In celebration of Black History Month, the Faculty of Engineering and Applied Science invited members of the Memorial University chapter of the National Society of Black Engineers to share some insights on their academic experiences.
Meet Ogheneovo Jatto from Nigeria. Ms. Jatto is a fifth-year electrical engineering student.
JL: Why did you choose Memorial University for your undergraduate engineering studies?
OJ: I love the co-op program Memorial engineering offers engineering students. I believed the opportunity would be great. I loved the chance to move to a new environment and meet new people with different cultures. I also liked the affordability of the tuition.
JL: Tell us about your background before coming to Memorial for your undergraduate engineering studies.
OJ: Prior to joining Memorial engineering, I knew about coding but I was never interested and I did not think I would find myself doing it. My first year at Memorial was the first time I learned programming. I did not enjoy it because it was challenging and coupled with the other courses I was taking I did not have much time to practise. That is when my interest in programming piqued, and I started learning it in my spare time. I always had engineering in mind but not electrical engineering. I wanted to be an aerospace engineer, but Memorial does not have that option and in my first year I grew to love the electrical engineering courses, so I chose that major. When it came to working with my hands, I was the last person to look at, but since coming to university I have grown to like hands-on activities.
JL: What advice would you give your first-year self when you began studying engineering?
OJ: To not let anyone discourage you and to do anything you want. If you believe you have the abilities, go for it, and even if you do not have the abilities and want to try it out, you should still go for it!
JL: What do you appreciate most about the engineering program at Memorial?
OJ: I love the co-op program that the school offers. We gain work experience before graduating, which gives us a good starting point when applying for full-time jobs after graduation. I like that the professors are approachable if you have any concerns.
JL: What are some challenges you have faced and how have you overcome those challenges?
OJ: It was challenging getting work terms, especially my first one. I had a lot of disadvantages. Some people already had a first work term. I did not have any experience working because of where I came from, and some jobs only accepted permanent residents or Canadian citizens. This already puts me way at the back of the line. When I realized this, I started going to the co-op office to ask for help. I also checked every possible place to search for jobs, reached out to people on LinkedIn and attended workshops to make connections with people.

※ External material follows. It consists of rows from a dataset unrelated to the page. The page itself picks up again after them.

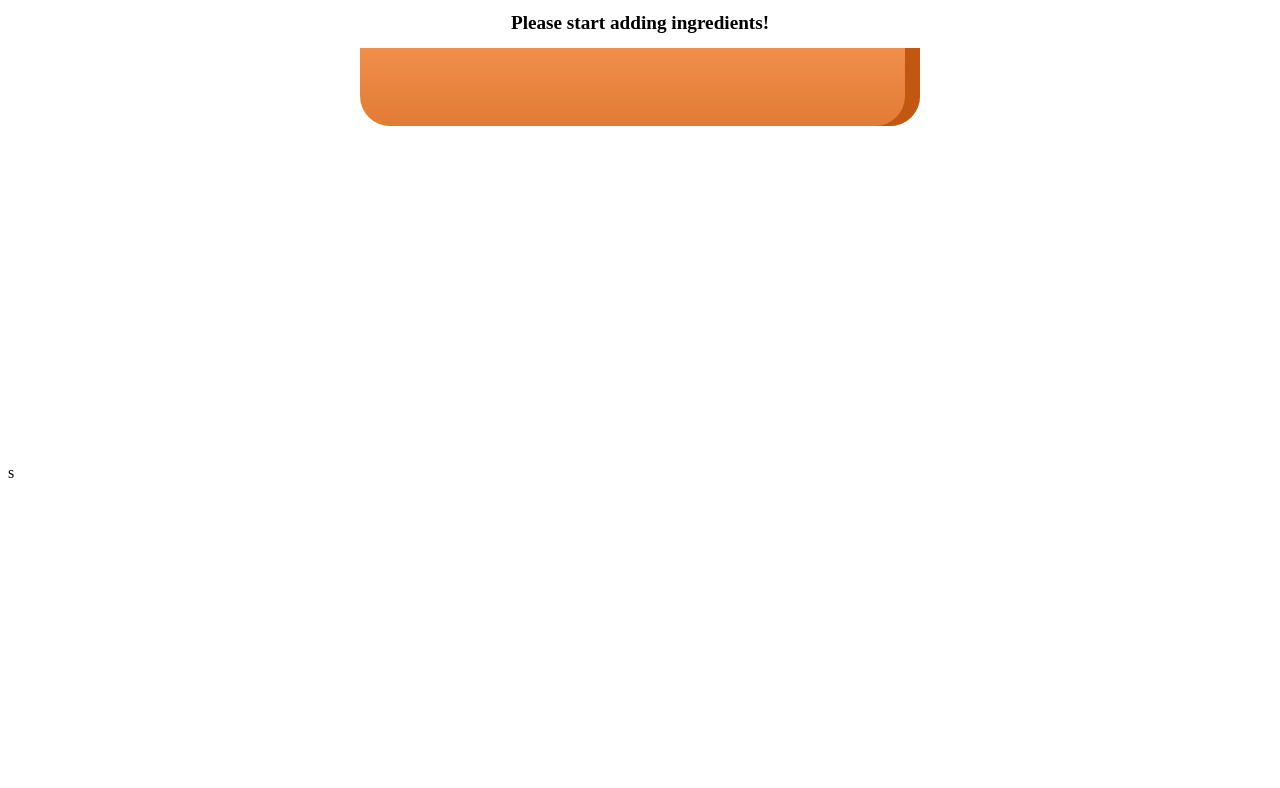
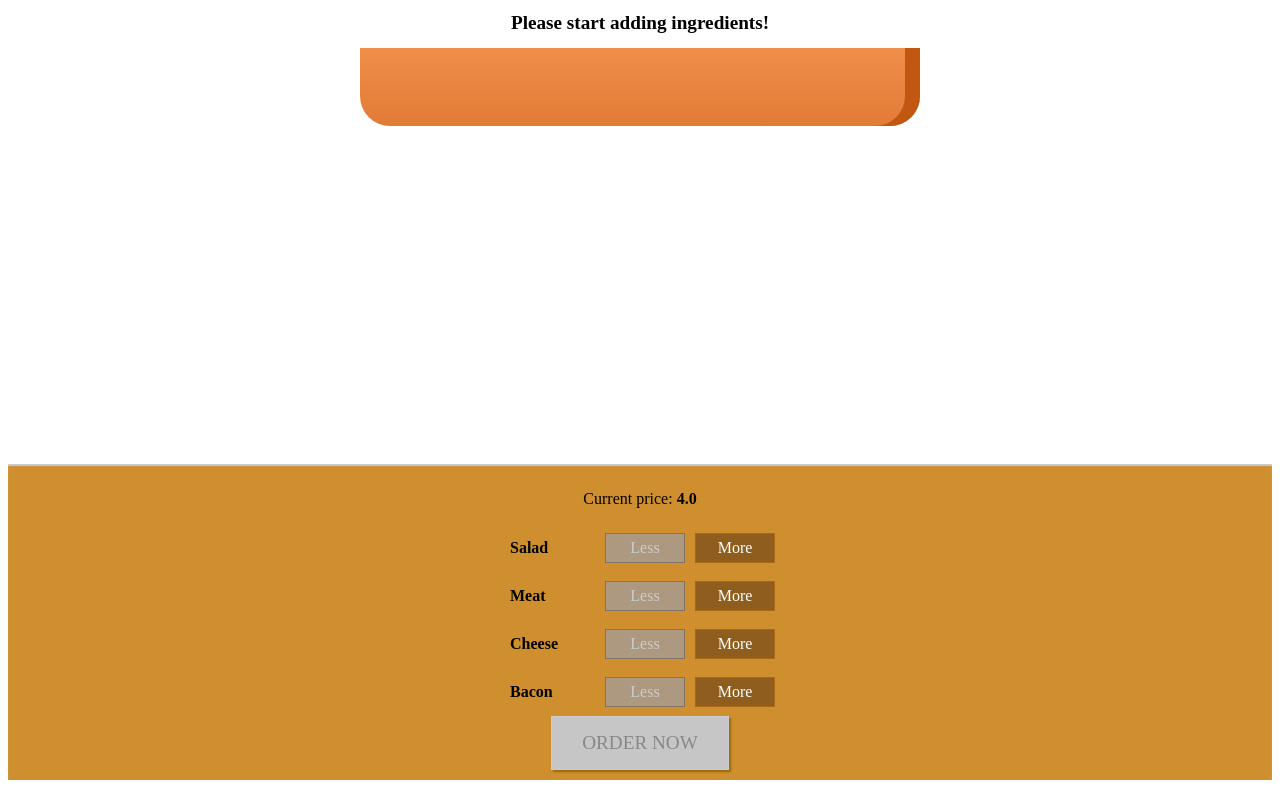
Before and after one commit to LordGemma/React-practice, a React app in the folder burger/: page / in a window 1280 px wide. Shown: the part 242-1030 px from the top of the page. Before the commit the page ends 800 px from the top, so only its background shows below. Built offline with nearby package versions, Linux system fonts and the light colour scheme; the HTML template or start-up script is replaced by a standard one.

Commit message:
update burger project - Add ingredients - Remove ingredients - Disable "Less" button when count of ingredients is 0

```diff
--- a/burger/src/App.js
+++ b/burger/src/App.js
@@ -9,7 +9,7 @@
 			<div>
 				<Layout>
 					<h1>Text</h1>
-					<BurgerBuilder />s
+					<BurgerBuilder />
 				</Layout>
 			</div>
 		);
--- /dev/null
+++ b/burger/src/components/Burger/BuildControls/BuildControl/BuildControl.js
@@ -0,0 +1,19 @@
+import React from 'react';
+import classes from './BuildControl.module.css';
+
+const buildControl = (props) => {
+    return (
+        <div className={classes.BuildControl}>
+            <div className={classes.Label}>{props.label}</div>
+            <button
+                className={classes.Less}
+                onClick={props.removed}
+                disabled={props.disabled}>Less</button>
+            <button
+                className={classes.More}
+                onClick={props.added}>More</button>
+        </div>
+    );
+};
+
+export default buildControl;
--- /dev/null
+++ b/burger/src/components/Burger/BuildControls/BuildControl/BuildControl.module.css
@@ -0,0 +1,56 @@
+.BuildControl {
+    display: flex;
+    justify-content: space-between;
+    align-items: center;
+    margin: 5px 0;
+}
+
+.BuildControl button {
+    display: block;
+    font: inherit;
+    padding: 5px;
+    margin: 0 5px;
+    width: 80px;
+    border: 1px solid #AA6817;
+    cursor: pointer;
+    outline: none;
+}
+
+.BuildControl button:disabled {
+    background-color: #AC9980;
+    border: 1px solid #7E7365;
+    color: #ccc;
+    cursor: default;
+}
+
+.BuildControl button:hover:disabled {
+    background-color: #AC9980;
+    color: #ccc;
+    cursor: not-allowed;
+}
+
+.Label {
+    padding: 10px;
+    font-weight: bold;
+    width: 80px;
+}
+
+.BuildControl .Less {
+    background-color: #D39952;
+    color: white;
+}
+
+.BuildControl .More {
+    background-color: #8F5E1E;
+    color: white;
+}
+
+.BuildControl .Less:hover, .BuildControl .Less:active {
+    background-color: #DAA972;
+    color: white;
+}
+
+.BuildControl .More:hover,.BuildControl .More:active {
+    background-color: #99703F;
+    color: white;
+}
--- a/burger/src/components/Burger/BuildControls/BuildControls.js
+++ b/burger/src/components/Burger/BuildControls/BuildControls.js
@@ -1,10 +1,31 @@
 import React from 'react';
 import classes from './BuildControls.module.css';
+import BuildControl from './BuildControl/BuildControl';
+
+const controls = [
+    {label: 'Salad', type: 'salad'},
+    {label: 'Meat', type: 'meat'},
+    {label: 'Cheese', type: 'cheese'},
+    {label: 'Bacon', type: 'bacon'},
+];
 
 const buildControls = (props) => {
     return (
-        <div>
+        <div className={classes.BuildControls}>
+            <p>Current price: <strong>{props.price.toFixed(1)}</strong></p>
+            {
+                controls.map(control => (
+                    <BuildControl
+                        key={control.label}
+                        label={control.label}
+                        added={() => props.ingredientAdded(control.type)}
+                        removed={() => props.ingredientRemoved(control.type)}
+                        disabled={props.disabled[control.type]}
 
+                    />
+                ))
+            }
+            <button className={classes.OrderButton} disabled={!props.purchasable}>Order Now</button>
         </div>
     );
 };
--- a/burger/src/components/Burger/BuildControls/BuildControls.module.css
+++ b/burger/src/components/Burger/BuildControls/BuildControls.module.css
@@ -1,3 +1,52 @@
 .BuildControls {
+    width: 100%;
+    background-color: #cf8f2e;
+    display: flex;
+    flex-flow: column;
+    align-items: center;
+    box-shadow: inset 0 2px 1px #ccc;
+    margin: auto;
+    padding: 10px 0;
+}
 
+.OrderButton {
+    background-color: #DAD735;
+    outline: none;
+    cursor: pointer;
+    border: 1px solid #966909;
+    color: #966909;
+    font-family: inherit;
+    font-size: 1.2em;
+    padding: 15px 30px;
+    box-shadow: 2px 2px 2px #966909;
+    text-transform: uppercase;
 }
+
+.OrderButton:hover, .OrderButton:active {
+    background-color: #A0DB41;
+    border: 1px solid #966909;
+    color: #966909;
+}
+
+.OrderButton:disabled {
+    background-color: #C7C6C6;
+    cursor: not-allowed;
+    border: 1px solid #ccc;
+    color: #888888;
+}
+
+.OrderButton:not(:disabled) {
+    animation: enable 0.3s linear;
+}
+
+@keyframes enable {
+    0% {
+        transform: scale(1);
+    }
+    60% {
+        transform: scale(1.1);
+    }
+    100% {
+        transform: scale(1);
+    }
+}
--- a/burger/src/containers/BurgerBuilder/BurgerBuilder.js
+++ b/burger/src/containers/BurgerBuilder/BurgerBuilder.js
@@ -1,6 +1,13 @@
 import React, { Fragment, Component } from 'react';
 import Burger from '../../components/Burger/Burger';
 import BuildControls from '../../components/Burger/BuildControls/BuildControls';
+
+const INGREDIENT_PRICES = {
+	salad: 0.5,
+	cheese: 0.4,
+	meat: 1.3,
+	bacon: 1.5
+};
 
 class BurgerBuilder extends Component {
 	constructor(props) {
@@ -10,15 +17,77 @@
 				cheese: 0,
 				salad: 0,
 				meat: 0,
-			}
+				bacon: 0
+			},
+			totalPrice: 4,
+			purchasable: false
+		};
+
+		this.addIngredientHandler = this.addIngredientHandler.bind(this);
+		this.removeIngredientHandler = this.removeIngredientHandler.bind(this);
+	}
+
+	updatePurchase(ingredients) {
+		const sum = Object.keys(ingredients)
+			.map(ingKey => ingredients[ingKey])
+			.reduce((sum, el) => {
+				return sum + el;
+			}, 0);
+		this.setState({purchasable: sum > 0})
+	}
+
+	addIngredientHandler(type) {
+		const oldCount = this.state.ingredients[type];
+		const updatedCount = oldCount + 1;
+		const updatedIngredients = {
+			...this.state.ingredients
+		};
+		updatedIngredients[type] = updatedCount;
+		const priceAddition = INGREDIENT_PRICES[type];
+		const oldPrice = this.state.totalPrice;
+		const newPrice = priceAddition + oldPrice;
+		this.setState({
+			ingredients: updatedIngredients,
+			totalPrice: newPrice
+		});
+		this.updatePurchase(updatedIngredients);
+	}
+
+	removeIngredientHandler(type) {
+		const oldCount = this.state.ingredients[type];
+		if(oldCount <= 0) {
+			return;
 		}
+		const updatedCount = oldCount - 1;
+		const updatedIngredients = {
+			...this.state.ingredients
+		};
+		updatedIngredients[type] = updatedCount;
+		const priceDeduction = INGREDIENT_PRICES[type];
+		const oldPrice = this.state.totalPrice;
+		const newPrice = oldPrice - priceDeduction;
+		this.setState({
+			ingredients: updatedIngredients,
+			totalPrice: newPrice
+		});
+		this.updatePurchase(updatedIngredients);
 	}
 
 	render() {
+		const disabledInfo = {...this.state.ingredients};
+		for(let key in disabledInfo) {
+			disabledInfo[key] = disabledInfo[key] <= 0;
+		}
 		return (
 			<Fragment>
 				<Burger ingredients={this.state.ingredients}/>
-				<BuildControls />
+				<BuildControls
+					ingredientAdded={this.addIngredientHandler}
+					ingredientRemoved={this.removeIngredientHandler}
+					disabled={disabledInfo}
+					price={this.state.totalPrice}
+					purchasable={this.state.purchasable}
+				/>
 			</Fragment>
 		);
 	}
```
Also changed, not shown: burger/src/components/UI/Modal/Modal.js (added), burger/src/components/UI/Modal/Modal.module.css (added).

JL: What suggestions do you have for Memorial Engineering to help improve the experiences of Black engineering students?
OJ: I believe if the engineering faculty can further help us with work-terms applications, it can help to bridge the gap that we have with other students.